After leaving Handlebar, we walked through the bustling hipster zone that is Bucktown to the nearby Map Room. Featuring woodcut outlines of world maps in square panels outlining the front walls, Map Room was thick with bodies, beer, and noise. After eventually making our way to the sticky bar front, we investigated a stellar tap selection worthy of a double salute. From the cask I ordered a 20-ounce Surley Bitter Brewer that poured about 16 ounces of the glass. A mild, grassy, downable brew, the Bitter Brewer was inevitably a sipper after the grand portions served up at dinner. I got to enjoy tastes of the Goose Island Demolition Ale, a Belgian-style pale. The Demolition was very funky and assertive on the tongue, exhibiting a bold sweetness and gritty astringency that seemed to overwhelm the senses with a plethora of ingredients. Great Lakes Edmund Fitzgerald, a classic American Porter, was a great 5.8% ABV robust gulper. Chocolaty, clement, and chewy , this porter was my favorite of the three beers I experienced at the Map Room. With a phat selection of draft offerings including Three Floyds Alpha King, Capital Hop Bock, Monk’s Café Flemish Sour Red Ale, and Boon Oude Geuze Mariage Parfait, the Map Room had a laundry list of bottle beers that rivals most Portland and Seattle bottle shops. Very cool was the Room, but the thickness of the air and the high-decibel atmosphere made it hard to hold a conversation and unwind. Perhaps a weekday here might be more fitting for catching up with old friends.
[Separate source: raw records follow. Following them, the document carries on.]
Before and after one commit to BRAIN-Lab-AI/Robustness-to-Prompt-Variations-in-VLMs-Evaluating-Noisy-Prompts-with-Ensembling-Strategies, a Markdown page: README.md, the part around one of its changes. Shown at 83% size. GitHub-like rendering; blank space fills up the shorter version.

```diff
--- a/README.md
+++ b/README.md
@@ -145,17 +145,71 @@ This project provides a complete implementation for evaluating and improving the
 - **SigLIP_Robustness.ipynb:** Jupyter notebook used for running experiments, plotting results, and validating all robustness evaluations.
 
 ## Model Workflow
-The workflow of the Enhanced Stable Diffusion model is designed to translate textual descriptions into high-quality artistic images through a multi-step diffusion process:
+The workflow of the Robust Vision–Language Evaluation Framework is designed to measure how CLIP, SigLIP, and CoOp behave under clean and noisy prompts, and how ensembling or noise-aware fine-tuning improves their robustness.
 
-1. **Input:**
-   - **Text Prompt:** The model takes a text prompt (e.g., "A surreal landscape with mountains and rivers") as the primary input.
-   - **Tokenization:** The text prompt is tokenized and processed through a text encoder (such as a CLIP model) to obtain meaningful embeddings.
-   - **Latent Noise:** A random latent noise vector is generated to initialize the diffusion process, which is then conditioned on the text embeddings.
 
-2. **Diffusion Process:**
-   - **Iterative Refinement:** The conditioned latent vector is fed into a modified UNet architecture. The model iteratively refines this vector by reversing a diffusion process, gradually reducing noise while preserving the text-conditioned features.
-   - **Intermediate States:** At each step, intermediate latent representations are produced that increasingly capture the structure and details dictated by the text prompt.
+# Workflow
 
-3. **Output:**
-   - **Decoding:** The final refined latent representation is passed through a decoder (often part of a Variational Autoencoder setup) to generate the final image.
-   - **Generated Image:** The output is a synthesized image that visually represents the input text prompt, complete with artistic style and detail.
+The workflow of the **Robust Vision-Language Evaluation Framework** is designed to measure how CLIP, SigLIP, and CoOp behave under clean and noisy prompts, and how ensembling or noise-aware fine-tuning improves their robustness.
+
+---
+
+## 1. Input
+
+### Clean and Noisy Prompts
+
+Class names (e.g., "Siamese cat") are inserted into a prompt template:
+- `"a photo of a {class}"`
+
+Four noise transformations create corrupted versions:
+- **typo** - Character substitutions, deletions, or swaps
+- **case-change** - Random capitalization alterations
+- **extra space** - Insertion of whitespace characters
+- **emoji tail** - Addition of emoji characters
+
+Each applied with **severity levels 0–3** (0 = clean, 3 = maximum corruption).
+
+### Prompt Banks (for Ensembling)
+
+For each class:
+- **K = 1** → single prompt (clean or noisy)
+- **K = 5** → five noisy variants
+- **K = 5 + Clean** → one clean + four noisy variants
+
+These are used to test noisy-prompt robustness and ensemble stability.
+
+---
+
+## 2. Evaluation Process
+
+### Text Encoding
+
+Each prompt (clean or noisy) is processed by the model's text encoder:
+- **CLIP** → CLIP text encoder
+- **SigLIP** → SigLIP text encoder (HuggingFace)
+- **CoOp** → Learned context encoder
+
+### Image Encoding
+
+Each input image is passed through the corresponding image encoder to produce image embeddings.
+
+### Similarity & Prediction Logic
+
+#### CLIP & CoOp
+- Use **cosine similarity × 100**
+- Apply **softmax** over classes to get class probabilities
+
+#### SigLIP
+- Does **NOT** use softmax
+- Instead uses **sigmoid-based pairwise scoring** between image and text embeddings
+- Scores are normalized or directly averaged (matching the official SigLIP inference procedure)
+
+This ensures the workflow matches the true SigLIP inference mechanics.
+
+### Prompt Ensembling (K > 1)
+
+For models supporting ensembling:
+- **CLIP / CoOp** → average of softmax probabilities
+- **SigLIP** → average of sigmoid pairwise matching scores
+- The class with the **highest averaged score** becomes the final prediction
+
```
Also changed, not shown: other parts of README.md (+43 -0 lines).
Soon after leaving the Map Room, our rock n’ rolla friend Scott showed us one of his favorite dive bars, Club Foot, not far from Bucktown. Adorned with a hodgepodge of knickknacks like Star Wars figurines and old breweriana, Club Foot was simultaneously a dingy punk rock haven and a germophobes beer geek nightmare. One of the only craft beers on the menu board was Bell’s Amber, which I ordered. Disappointed when I found this beer served in a bottle rather than on draught, I was even more distraught to discover the contents inside the beer was infested with off flavors worthy of a drain pour. Too bad it cost me $5. Last call was shouted and shortly after the lights came on and everyone was incouraged to get out. We headed back to Oak Park and called it a night. Not a bad first night in ChiTown. Not bad at all.